(Beginning of MATERIAL SHOWN)

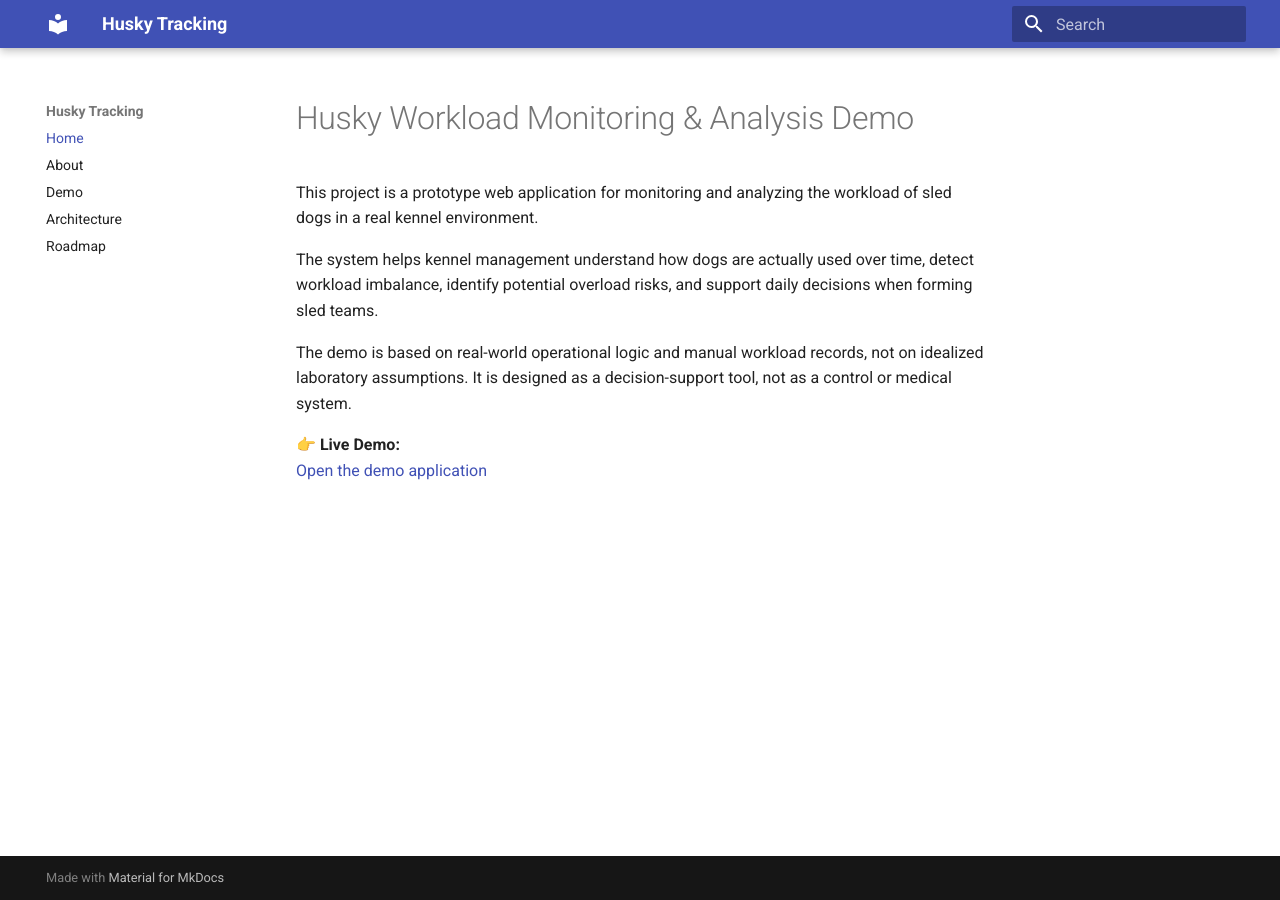
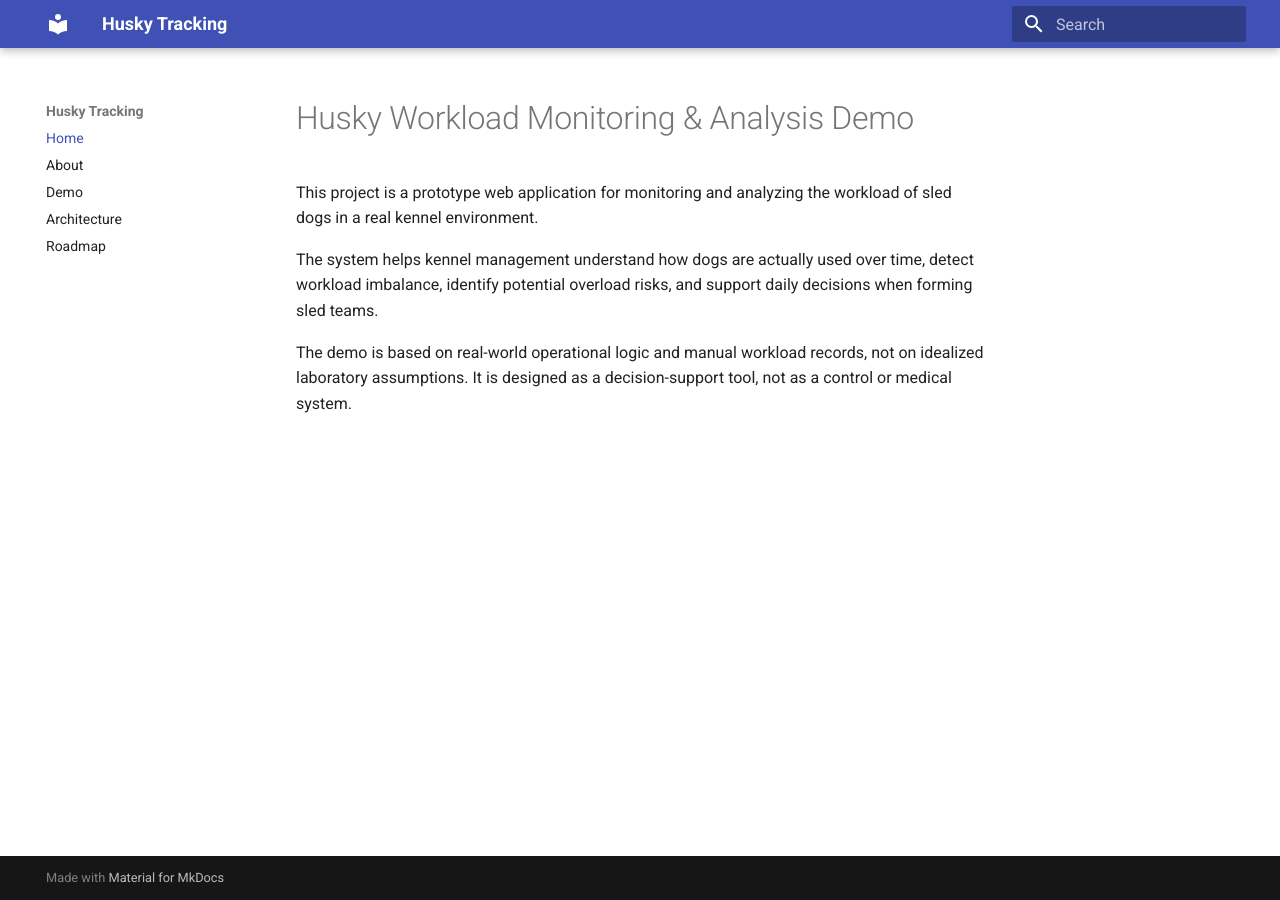
Before and after one commit to oshaltaev-1995/husky-tracking, an MkDocs documentation site: the page built from docs/docs/index.md, in a window 1280 px wide. Built offline with MkDocs 1.6.1 and Material for MkDocs 9.7.7, drawn with Linux system fonts in a browser that asks for light colours.

Commit message:
Home page updated

```diff
--- a/docs/docs/index.md
+++ b/docs/docs/index.md
@@ -5,6 +5,3 @@ This project is a prototype web application for monitoring and analyzing the wor
 The system helps kennel management understand how dogs are actually used over time, detect workload imbalance, identify potential overload risks, and support daily decisions when forming sled teams.
 
 The demo is based on real-world operational logic and manual workload records, not on idealized laboratory assumptions. It is designed as a decision-support tool, not as a control or medical system.
-
-👉 **Live Demo:**
-[Open the demo application](LINK_TO_DEMO)
```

(End of MATERIAL SHOWN)

* **PROBLEM STATEMENT**: Report every line above that has the string "application" in it.

* **TASK OUTPUT**:
@@ -5,6 +5,3 @@ This project is a prototype web application for monitoring and analyzing the wor
-[Open the demo application](LINK_TO_DEMO)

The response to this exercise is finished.